Description of the task:
The listing, minus its pictures, is to be given again exactly.

Task input:
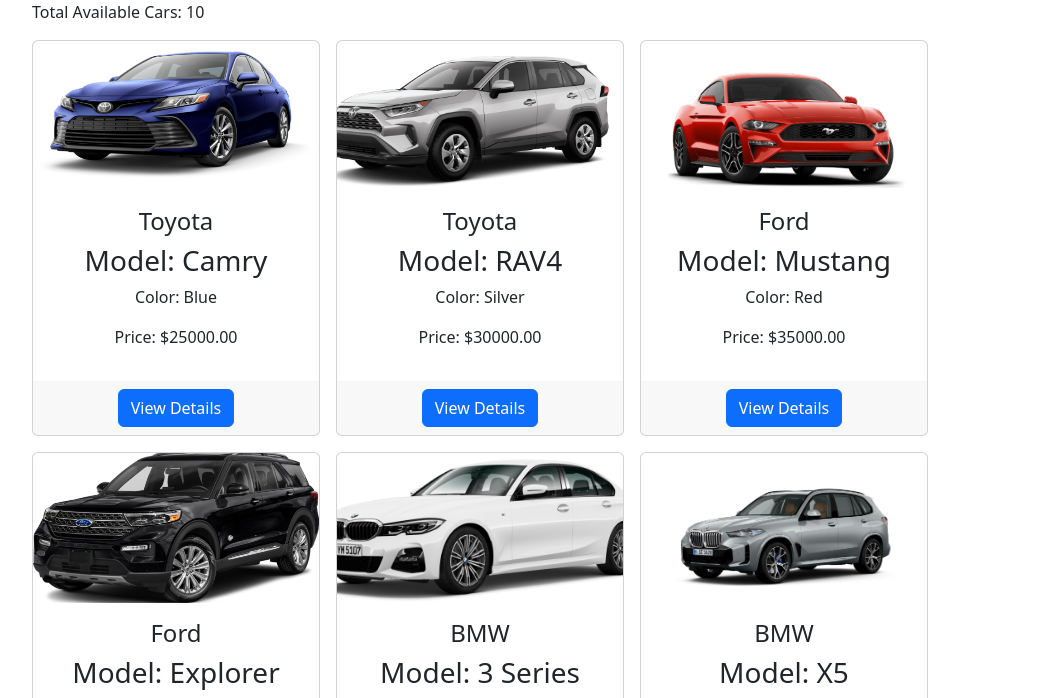
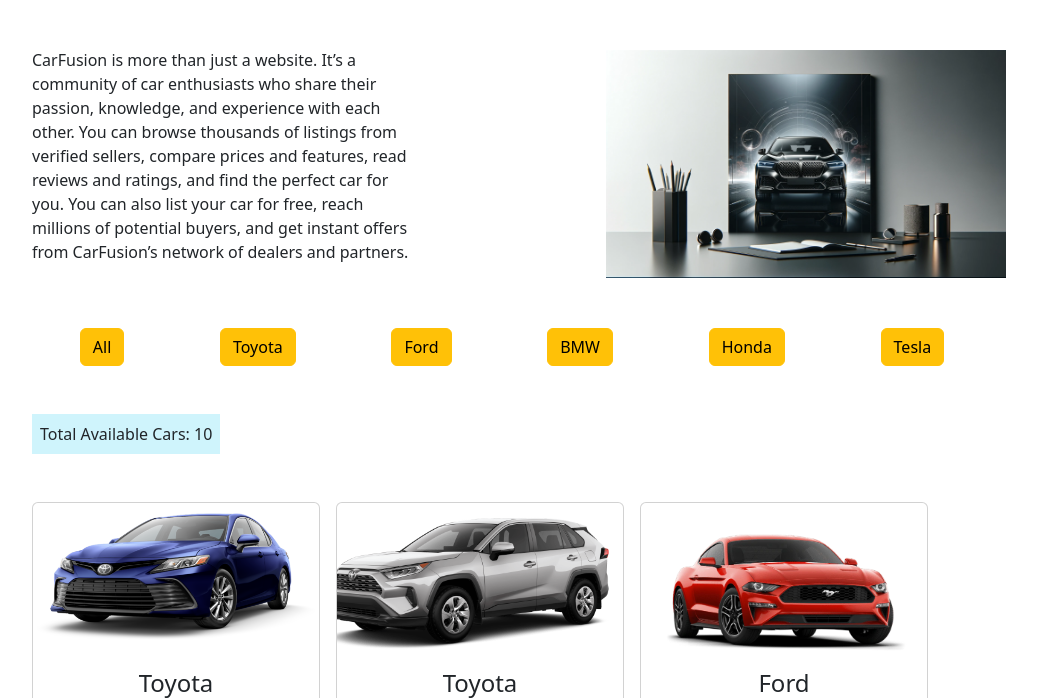
Before and after one commit to junaaid96/car_fusion, a Django app: page / in a window 1280 px wide. Shown: the part 56-754 px from the top of the page, without its empty margins (128-1165 px from the left). Run offline with Django 4.2, Linux system fonts and the light colour scheme; data comes from the database, SQL or seed files in the repository.

Commit message:
updates v1.8

```diff
--- a/car_fusion/urls.py
+++ b/car_fusion/urls.py
@@ -7,6 +7,7 @@
 urlpatterns = [
     path('admin/', admin.site.urls),
     path('', views.home, name="home"),
+    path('filter_by_brand/<int:brand_id>/', views.filter_by_brand, name="filter_by_brand"),
     path('cars/', include('cars.urls')),
     path('customers/', include('customers.urls')),
     path('orders/', include('orders.urls')),
--- a/car_fusion/views.py
+++ b/car_fusion/views.py
@@ -1,7 +1,17 @@
 from django.shortcuts import render
 from cars.models import Car
+from brands.models import Brand
 
 
 def home(request):
+    brands = Brand.objects.all()
     cars = Car.objects.all()
-    return render(request, 'home.html', {'cars': cars})
+    context = {'cars': cars, 'brands': brands}
+    return render(request, 'home.html', context)
+
+# sort by brand
+def filter_by_brand(request, brand_id):
+    brands = Brand.objects.all()
+    cars = Car.objects.filter(brand=brand_id)
+    context = {'cars': cars, 'brands': brands}
+    return render(request, 'home.html', context)
--- a/templates/home.html
+++ b/templates/home.html
@@ -1,25 +1,44 @@
-{% extends 'base.html' %} {% block content %}
+{% extends 'base.html' %}
+{% load static %}
+{% block content %}
 
 <!-- style -->
 <style>
     .card {
         width: 18rem;
     }
+
     .card-img-top {
         height: 150px;
         object-fit: cover;
     }
 </style>
+<!-- header section -->
+<div class="row mt-5 d-flex gap-2 align-items-center justify-content-between">
+    <div class="col-lg-5 col-md-12">
+        <p>
+            CarFusion is more than just a website. It’s a community of car enthusiasts who share their passion, knowledge, and experience with each other. You can browse thousands of listings from verified sellers, compare prices and features, read reviews and ratings, and find the perfect car for you. You can also list your car for free, reach millions of potential buyers, and get instant offers from CarFusion’s network of dealers and partners.
+        </p>
+    </div>
+    <div class="col-lg-5 col-md-12">
+        <img src="{% static 'header.webp' %}" alt="header" class="h-100" width="400px"/>
+    </div>
+</div>
 
-<p>Total Available Cars: {{cars | length}}</p>
+<!-- brand name for filter -->
+<div class="mt-5 d-flex align-items-center justify-content-around">
+    <a class="btn btn-warning" href="{% url 'home' %}">All</a>
+    {% for brand in brands %}
+        <a href="{% url 'filter_by_brand' brand.id %}" class="btn btn-warning">{{brand.name}}</a>
+    {% endfor %}
+</div>
+
+<!-- car list -->
+<p class="bg-info-subtle d-inline-block p-2 my-5">Total Available Cars: {{cars | length}}</p>
 <div class="d-flex flex-wrap gap-3">
     {% for car in cars %}
     <div class="card text-center">
-        <img
-            src="{{car.image.url}}"
-            class="card-img-top"
-            alt="{{car.model_name}}"
-        />
+        <img src="{{car.image.url}}" class="card-img-top" alt="{{car.model_name}}" />
         <div class="card-body">
             <h4>{{car.brand}}</h4>
             <h3 class="card-title">Model: {{car.model_name}}</h3>
@@ -27,9 +46,7 @@
             <p>Price: ${{car.price}}</p>
         </div>
         <div class="card-footer border-0">
-            <a href="{% url 'car_details' car.id %}" class="btn btn-primary"
-                >View Details</a
-            >
+            <a href="{% url 'car_details' car.id %}" class="btn btn-primary">View Details</a>
         </div>
     </div>
     {% endfor %}
```
Also changed, not shown: static/header.webp (added), 1 other file.
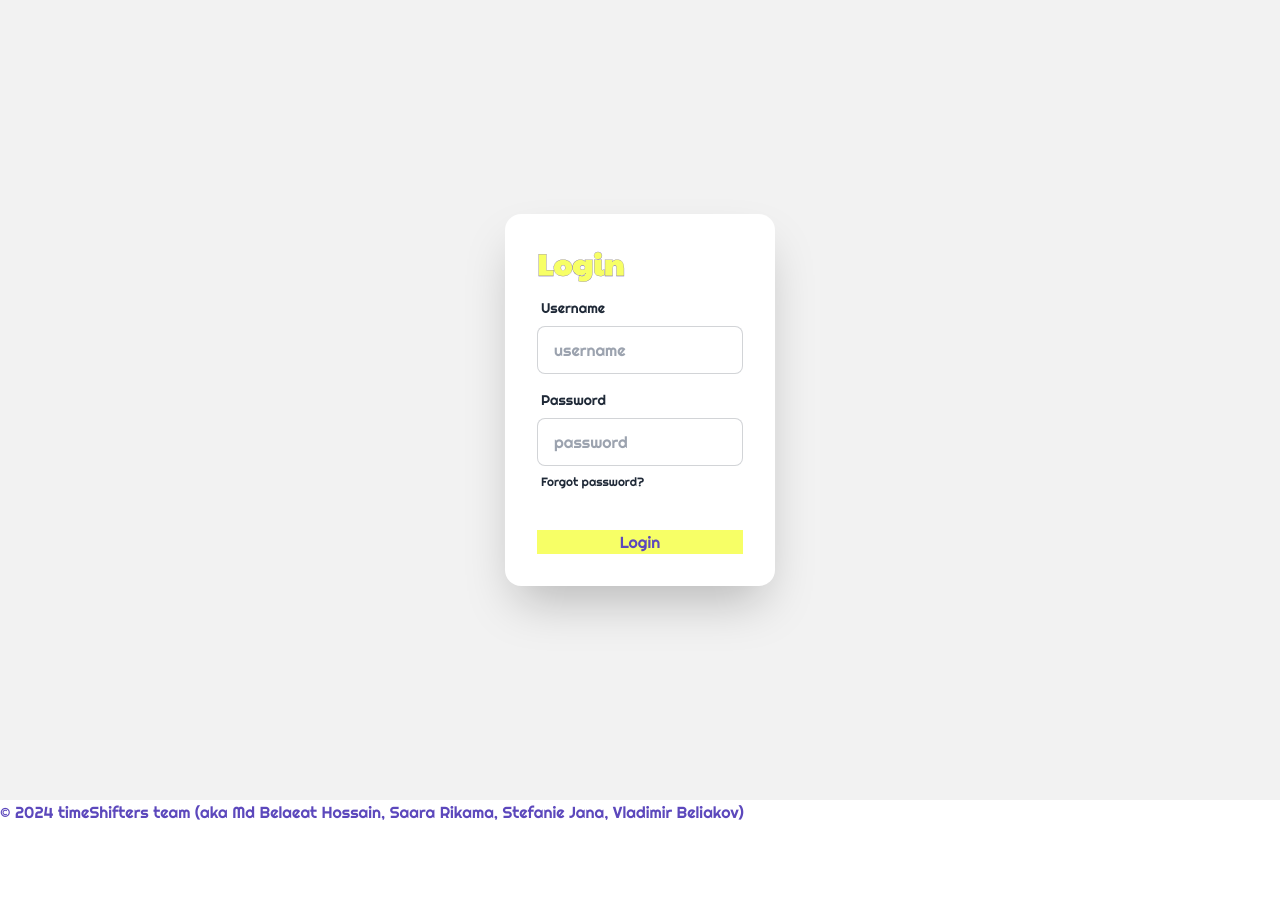
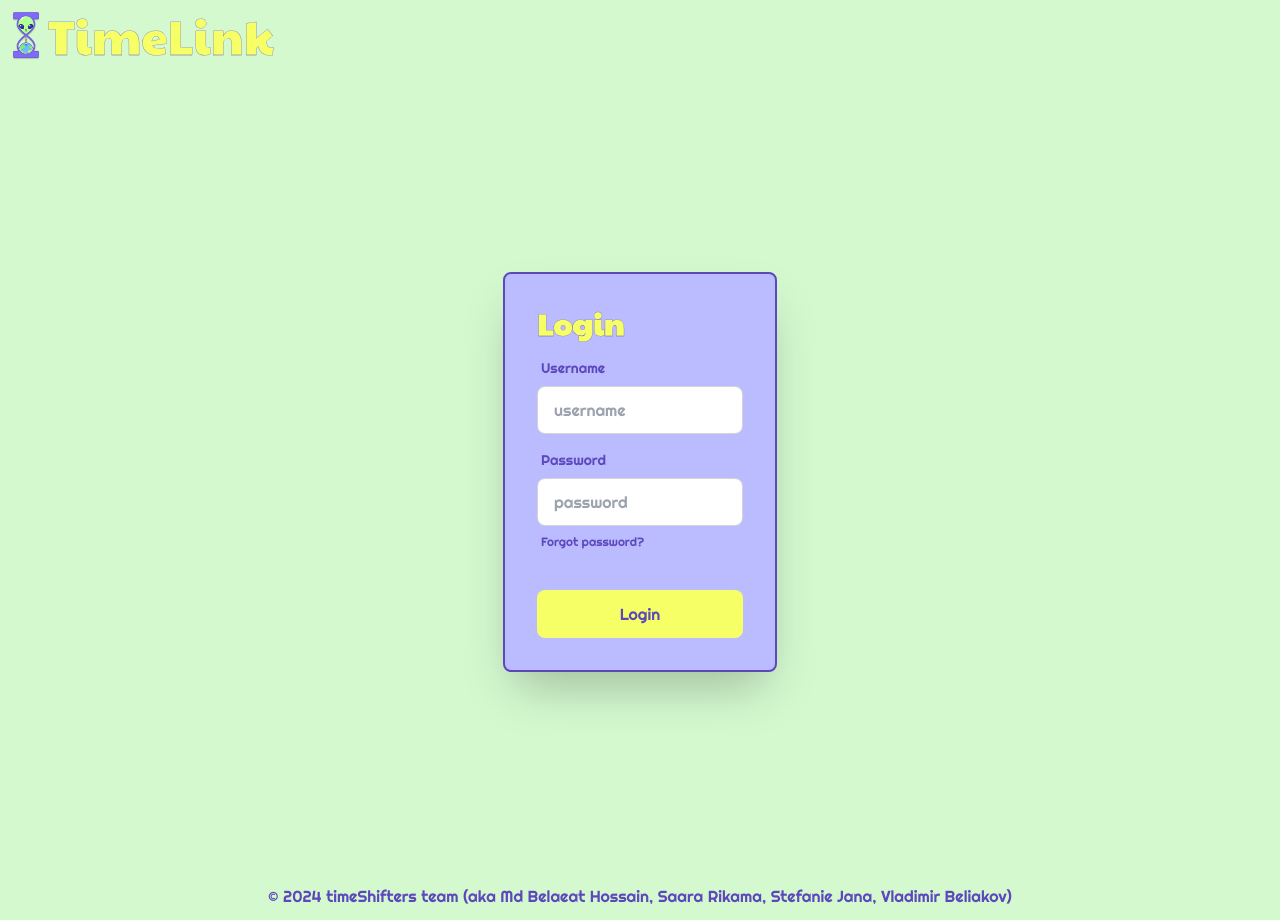
Before and after one commit to Ermegilius/timeLink, a React (Vite) app: page /login in a window 1280 px wide. Before the commit the page ends 824 px from the top, so only its background shows below. Built offline with nearby package versions, Linux system fonts and the light colour scheme.

Commit message:
fix: css for login

```diff
--- a/src/Layout/Layout.jsx
+++ b/src/Layout/Layout.jsx
@@ -4,7 +4,7 @@ import Footer from "../components/Footer/Footer";
 
 const Layout = () => {
   return (
-    <div>
+    <div className="max-w-7xl mx-auto bg-[#D4F9CF]">
       <NavBar></NavBar>
       <Outlet></Outlet>
       <Footer></Footer>
--- a/src/components/Footer/Footer.jsx
+++ b/src/components/Footer/Footer.jsx
@@ -1,7 +1,7 @@
 const Footer = () => {
   return (
     <div>
-      <p>
+      <p className="text-center p-3">
         &copy; 2024 timeShifters team (aka Md Belaeat Hossain, Saara Rikama,
         Stefanie Jana, Vladimir Beliakov)
       </p>
--- a/src/components/NavBar/NavBar.jsx
+++ b/src/components/NavBar/NavBar.jsx
@@ -1,7 +1,14 @@
-import React from "react";
+import logo from "../../assets/logo.png";
 
 const NavBar = () => {
-  return <div></div>;
+  return (
+    <nav className="bg-[#D4F9CF]">
+      <div className="flex items-center gap-2 p-3">
+        <img className="max-w-7" src={logo} alt="TimeLink Logo" />
+        <h1 className="text-5xl">TimeLink</h1>
+      </div>
+    </nav>
+  );
 };
 
 export default NavBar;
--- a/src/index.css
+++ b/src/index.css
@@ -5,8 +5,9 @@
 :root {
   background-color: #ffffff;
   color: #f7ff66;
-  /* #94FF70 lime green */
-  /* #8168fe purple */
+  /* #D4F9CF lime green */
+  /* #BBBBFF purple-bg */
+  /* #5C48BC purple-text */
 }
 
 h1 {
--- a/src/main.jsx
+++ b/src/main.jsx
@@ -38,7 +38,7 @@ const router = createBrowserRouter([
 
 createRoot(document.getElementById("root")).render(
   <StrictMode>
-    <div className="max-w-7xl mx-auto">
+    <div className="bg-[#D4F9CF]">
       <RouterProvider router={router} />
     </div>
   </StrictMode>
--- a/src/pages/Login/Login.jsx
+++ b/src/pages/Login/Login.jsx
@@ -1,13 +1,13 @@
 const Login = () => {
   return (
-    <div className="hero bg-base-200 min-h-screen">
+    <div className="hero min-h-screen">
       <div className="hero-content flex-col lg:flex-row-reverse">
         <div className="card bg-base-100 w-full max-w-sm shrink-0 shadow-2xl">
-          <form className="card-body">
+          <form className="card-body rounded-lg bg-[#BBBBFF] border-[#5C48BC] border-2">
             <h1 className="font-bold text-3xl">Login</h1>
             <div className="form-control">
               <label className="label">
-                <span className="label-text">Username</span>
+                <span className="label-text  text-[#5C48BC]">Username</span>
               </label>
               <input
                 type="name"
@@ -18,7 +18,7 @@ const Login = () => {
             </div>
             <div className="form-control">
               <label className="label">
-                <span className="label-text">Password</span>
+                <span className="label-text  text-[#5C48BC]">Password</span>
               </label>
               <input
                 type="password"
@@ -27,13 +27,16 @@ const Login = () => {
                 required
               />
               <label className="label">
-                <a href="#" className="label-text-alt link link-hover">
+                <a
+                  href="#"
+                  className="label-text-alt  text-[#5C48BC] link link-hover"
+                >
                   Forgot password?
                 </a>
               </label>
             </div>
             <div className="form-control mt-6">
-              <button>Login</button>
+              <button className="p-3 rounded-lg  text-[#5C48BC]">Login</button>
             </div>
           </form>
         </div>
```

Worked solution:
Before and after one commit to junaaid96/car_fusion, a Django app: page / in a window 1280 px wide. Shown: the part 56-754 px from the top of the page, without its empty margins (128-1165 px from the left). Run offline with Django 4.2, Linux system fonts and the light colour scheme; data comes from the database, SQL or seed files in the repository.

Commit message:
updates v1.8

```diff
--- a/car_fusion/urls.py
+++ b/car_fusion/urls.py
@@ -7,6 +7,7 @@
 urlpatterns = [
     path('admin/', admin.site.urls),
     path('', views.home, name="home"),
+    path('filter_by_brand/<int:brand_id>/', views.filter_by_brand, name="filter_by_brand"),
     path('cars/', include('cars.urls')),
     path('customers/', include('customers.urls')),
     path('orders/', include('orders.urls')),
--- a/car_fusion/views.py
+++ b/car_fusion/views.py
@@ -1,7 +1,17 @@
 from django.shortcuts import render
 from cars.models import Car
+from brands.models import Brand
 
 
 def home(request):
+    brands = Brand.objects.all()
     cars = Car.objects.all()
-    return render(request, 'home.html', {'cars': cars})
+    context = {'cars': cars, 'brands': brands}
+    return render(request, 'home.html', context)
+
+# sort by brand
+def filter_by_brand(request, brand_id):
+    brands = Brand.objects.all()
+    cars = Car.objects.filter(brand=brand_id)
+    context = {'cars': cars, 'brands': brands}
+    return render(request, 'home.html', context)
--- a/templates/home.html
+++ b/templates/home.html
@@ -1,25 +1,44 @@
-{% extends 'base.html' %} {% block content %}
+{% extends 'base.html' %}
+{% load static %}
+{% block content %}
 
 <!-- style -->
 <style>
     .card {
         width: 18rem;
     }
+
     .card-img-top {
         height: 150px;
         object-fit: cover;
     }
 </style>
+<!-- header section -->
+<div class="row mt-5 d-flex gap-2 align-items-center justify-content-between">
+    <div class="col-lg-5 col-md-12">
+        <p>
+            CarFusion is more than just a website. It’s a community of car enthusiasts who share their passion, knowledge, and experience with each other. You can browse thousands of listings from verified sellers, compare prices and features, read reviews and ratings, and find the perfect car for you. You can also list your car for free, reach millions of potential buyers, and get instant offers from CarFusion’s network of dealers and partners.
+        </p>
+    </div>
+    <div class="col-lg-5 col-md-12">
+        <img src="{% static 'header.webp' %}" alt="header" class="h-100" width="400px"/>
+    </div>
+</div>
 
-<p>Total Available Cars: {{cars | length}}</p>
+<!-- brand name for filter -->
+<div class="mt-5 d-flex align-items-center justify-content-around">
+    <a class="btn btn-warning" href="{% url 'home' %}">All</a>
+    {% for brand in brands %}
+        <a href="{% url 'filter_by_brand' brand.id %}" class="btn btn-warning">{{brand.name}}</a>
+    {% endfor %}
+</div>
+
+<!-- car list -->
+<p class="bg-info-subtle d-inline-block p-2 my-5">Total Available Cars: {{cars | length}}</p>
 <div class="d-flex flex-wrap gap-3">
     {% for car in cars %}
     <div class="card text-center">
-        <img
-            src="{{car.image.url}}"
-            class="card-img-top"
-            alt="{{car.model_name}}"
-        />
+        <img src="{{car.image.url}}" class="card-img-top" alt="{{car.model_name}}" />
         <div class="card-body">
             <h4>{{car.brand}}</h4>
             <h3 class="card-title">Model: {{car.model_name}}</h3>
@@ -27,9 +46,7 @@
             <p>Price: ${{car.price}}</p>
         </div>
         <div class="card-footer border-0">
-            <a href="{% url 'car_details' car.id %}" class="btn btn-primary"
-                >View Details</a
-            >
+            <a href="{% url 'car_details' car.id %}" class="btn btn-primary">View Details</a>
         </div>
     </div>
     {% endfor %}
```
Also changed, not shown: static/header.webp (added), 1 other file.
Before and after one commit to Ermegilius/timeLink, a React (Vite) app: page /login in a window 1280 px wide. Before the commit the page ends 824 px from the top, so only its background shows below. Built offline with nearby package versions, Linux system fonts and the light colour scheme.

Commit message:
fix: css for login

```diff
--- a/src/Layout/Layout.jsx
+++ b/src/Layout/Layout.jsx
@@ -4,7 +4,7 @@ import Footer from "../components/Footer/Footer";
 
 const Layout = () => {
   return (
-    <div>
+    <div className="max-w-7xl mx-auto bg-[#D4F9CF]">
       <NavBar></NavBar>
       <Outlet></Outlet>
       <Footer></Footer>
--- a/src/components/Footer/Footer.jsx
+++ b/src/components/Footer/Footer.jsx
@@ -1,7 +1,7 @@
 const Footer = () => {
   return (
     <div>
-      <p>
+      <p className="text-center p-3">
         &copy; 2024 timeShifters team (aka Md Belaeat Hossain, Saara Rikama,
         Stefanie Jana, Vladimir Beliakov)
       </p>
--- a/src/components/NavBar/NavBar.jsx
+++ b/src/components/NavBar/NavBar.jsx
@@ -1,7 +1,14 @@
-import React from "react";
+import logo from "../../assets/logo.png";
 
 const NavBar = () => {
-  return <div></div>;
+  return (
+    <nav className="bg-[#D4F9CF]">
+      <div className="flex items-center gap-2 p-3">
+        <img className="max-w-7" src={logo} alt="TimeLink Logo" />
+        <h1 className="text-5xl">TimeLink</h1>
+      </div>
+    </nav>
+  );
 };
 
 export default NavBar;
--- a/src/index.css
+++ b/src/index.css
@@ -5,8 +5,9 @@
 :root {
   background-color: #ffffff;
   color: #f7ff66;
-  /* #94FF70 lime green */
-  /* #8168fe purple */
+  /* #D4F9CF lime green */
+  /* #BBBBFF purple-bg */
+  /* #5C48BC purple-text */
 }
 
 h1 {
--- a/src/main.jsx
+++ b/src/main.jsx
@@ -38,7 +38,7 @@ const router = createBrowserRouter([
 
 createRoot(document.getElementById("root")).render(
   <StrictMode>
-    <div className="max-w-7xl mx-auto">
+    <div className="bg-[#D4F9CF]">
       <RouterProvider router={router} />
     </div>
   </StrictMode>
--- a/src/pages/Login/Login.jsx
+++ b/src/pages/Login/Login.jsx
@@ -1,13 +1,13 @@
 const Login = () => {
   return (
-    <div className="hero bg-base-200 min-h-screen">
+    <div className="hero min-h-screen">
       <div className="hero-content flex-col lg:flex-row-reverse">
         <div className="card bg-base-100 w-full max-w-sm shrink-0 shadow-2xl">
-          <form className="card-body">
+          <form className="card-body rounded-lg bg-[#BBBBFF] border-[#5C48BC] border-2">
             <h1 className="font-bold text-3xl">Login</h1>
             <div className="form-control">
               <label className="label">
-                <span className="label-text">Username</span>
+                <span className="label-text  text-[#5C48BC]">Username</span>
               </label>
               <input
                 type="name"
@@ -18,7 +18,7 @@ const Login = () => {
             </div>
             <div className="form-control">
               <label className="label">
-                <span className="label-text">Password</span>
+                <span className="label-text  text-[#5C48BC]">Password</span>
               </label>
               <input
                 type="password"
@@ -27,13 +27,16 @@ const Login = () => {
                 required
               />
               <label className="label">
-                <a href="#" className="label-text-alt link link-hover">
+                <a
+                  href="#"
+                  className="label-text-alt  text-[#5C48BC] link link-hover"
+                >
                   Forgot password?
                 </a>
               </label>
             </div>
             <div className="form-control mt-6">
-              <button>Login</button>
+              <button className="p-3 rounded-lg  text-[#5C48BC]">Login</button>
             </div>
           </form>
         </div>
```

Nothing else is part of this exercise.